Records supplied:
::::
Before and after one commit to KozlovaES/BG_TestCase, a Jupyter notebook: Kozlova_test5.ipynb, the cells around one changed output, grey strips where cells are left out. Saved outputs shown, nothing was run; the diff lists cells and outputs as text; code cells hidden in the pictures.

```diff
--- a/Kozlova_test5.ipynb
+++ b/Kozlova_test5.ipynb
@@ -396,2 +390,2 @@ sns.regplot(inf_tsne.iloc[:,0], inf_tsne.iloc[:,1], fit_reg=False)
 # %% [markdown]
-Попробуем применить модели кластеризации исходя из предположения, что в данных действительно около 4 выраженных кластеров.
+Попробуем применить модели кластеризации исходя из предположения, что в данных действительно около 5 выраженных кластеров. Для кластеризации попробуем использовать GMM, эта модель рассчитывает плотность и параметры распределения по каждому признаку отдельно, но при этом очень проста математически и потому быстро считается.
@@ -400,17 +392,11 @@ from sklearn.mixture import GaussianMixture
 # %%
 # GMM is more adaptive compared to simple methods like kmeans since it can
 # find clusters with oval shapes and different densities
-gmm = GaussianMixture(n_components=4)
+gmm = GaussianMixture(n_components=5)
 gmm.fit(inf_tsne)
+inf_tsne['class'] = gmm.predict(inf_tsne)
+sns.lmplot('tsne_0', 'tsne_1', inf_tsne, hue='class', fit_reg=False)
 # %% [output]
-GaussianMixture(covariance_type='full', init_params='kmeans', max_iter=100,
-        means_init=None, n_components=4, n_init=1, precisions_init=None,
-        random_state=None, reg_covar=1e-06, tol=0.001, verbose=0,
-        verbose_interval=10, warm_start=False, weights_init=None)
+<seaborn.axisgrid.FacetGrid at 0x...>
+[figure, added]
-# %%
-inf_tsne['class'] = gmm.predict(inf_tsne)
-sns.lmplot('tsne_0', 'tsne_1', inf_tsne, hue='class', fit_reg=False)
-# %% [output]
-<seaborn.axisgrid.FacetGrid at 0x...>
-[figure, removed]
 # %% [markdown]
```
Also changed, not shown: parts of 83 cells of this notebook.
::::
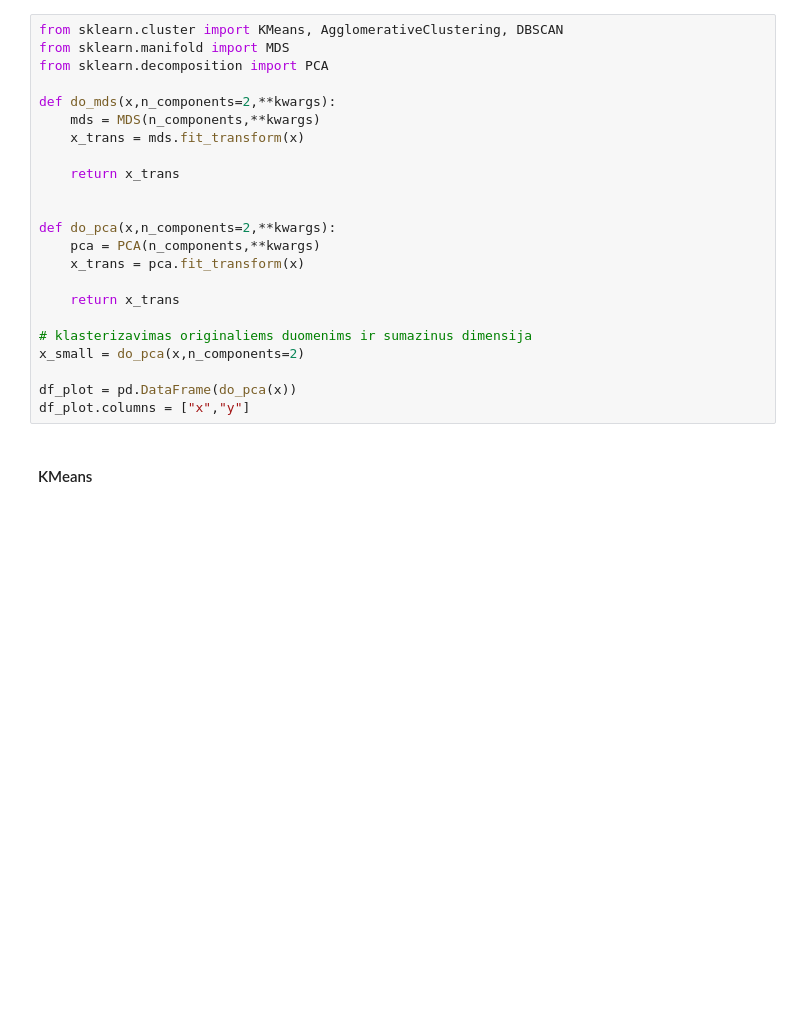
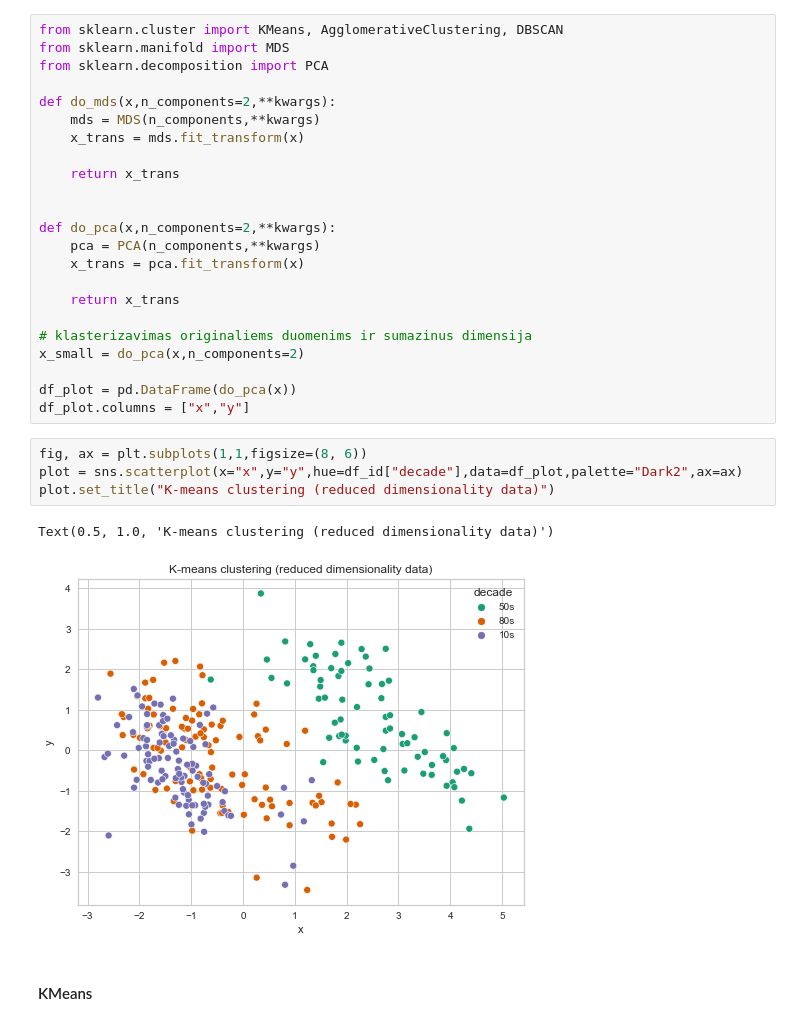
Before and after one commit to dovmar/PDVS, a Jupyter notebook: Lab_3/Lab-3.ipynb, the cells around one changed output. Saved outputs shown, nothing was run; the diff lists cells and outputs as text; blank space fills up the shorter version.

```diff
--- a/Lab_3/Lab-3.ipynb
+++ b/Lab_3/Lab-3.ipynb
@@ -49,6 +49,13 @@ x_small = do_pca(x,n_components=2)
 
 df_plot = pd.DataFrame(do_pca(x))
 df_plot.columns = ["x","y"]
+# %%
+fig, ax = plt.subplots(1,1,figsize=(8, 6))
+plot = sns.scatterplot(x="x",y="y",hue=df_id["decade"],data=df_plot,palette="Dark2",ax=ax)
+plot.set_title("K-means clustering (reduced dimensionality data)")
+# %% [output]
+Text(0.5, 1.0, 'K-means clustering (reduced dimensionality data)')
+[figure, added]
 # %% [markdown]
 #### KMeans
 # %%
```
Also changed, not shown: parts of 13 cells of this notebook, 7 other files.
::::
Task to complete: Could you return exactly the stretch of the data above that starts at the line with "Before and after one commit to KozlovaES/BG_TestCase, a" and ends at the line with "Also changed, not shown: parts of 83", both lines included?

Exercise solution:
Before and after one commit to KozlovaES/BG_TestCase, a Jupyter notebook: Kozlova_test5.ipynb, the cells around one changed output, grey strips where cells are left out. Saved outputs shown, nothing was run; the diff lists cells and outputs as text; code cells hidden in the pictures.

```diff
--- a/Kozlova_test5.ipynb
+++ b/Kozlova_test5.ipynb
@@ -396,2 +390,2 @@ sns.regplot(inf_tsne.iloc[:,0], inf_tsne.iloc[:,1], fit_reg=False)
 # %% [markdown]
-Попробуем применить модели кластеризации исходя из предположения, что в данных действительно около 4 выраженных кластеров.
+Попробуем применить модели кластеризации исходя из предположения, что в данных действительно около 5 выраженных кластеров. Для кластеризации попробуем использовать GMM, эта модель рассчитывает плотность и параметры распределения по каждому признаку отдельно, но при этом очень проста математически и потому быстро считается.
@@ -400,17 +392,11 @@ from sklearn.mixture import GaussianMixture
 # %%
 # GMM is more adaptive compared to simple methods like kmeans since it can
 # find clusters with oval shapes and different densities
-gmm = GaussianMixture(n_components=4)
+gmm = GaussianMixture(n_components=5)
 gmm.fit(inf_tsne)
+inf_tsne['class'] = gmm.predict(inf_tsne)
+sns.lmplot('tsne_0', 'tsne_1', inf_tsne, hue='class', fit_reg=False)
 # %% [output]
-GaussianMixture(covariance_type='full', init_params='kmeans', max_iter=100,
-        means_init=None, n_components=4, n_init=1, precisions_init=None,
-        random_state=None, reg_covar=1e-06, tol=0.001, verbose=0,
-        verbose_interval=10, warm_start=False, weights_init=None)
+<seaborn.axisgrid.FacetGrid at 0x...>
+[figure, added]
-# %%
-inf_tsne['class'] = gmm.predict(inf_tsne)
-sns.lmplot('tsne_0', 'tsne_1', inf_tsne, hue='class', fit_reg=False)
-# %% [output]
-<seaborn.axisgrid.FacetGrid at 0x...>
-[figure, removed]
 # %% [markdown]
```
Also changed, not shown: parts of 83 cells of this notebook.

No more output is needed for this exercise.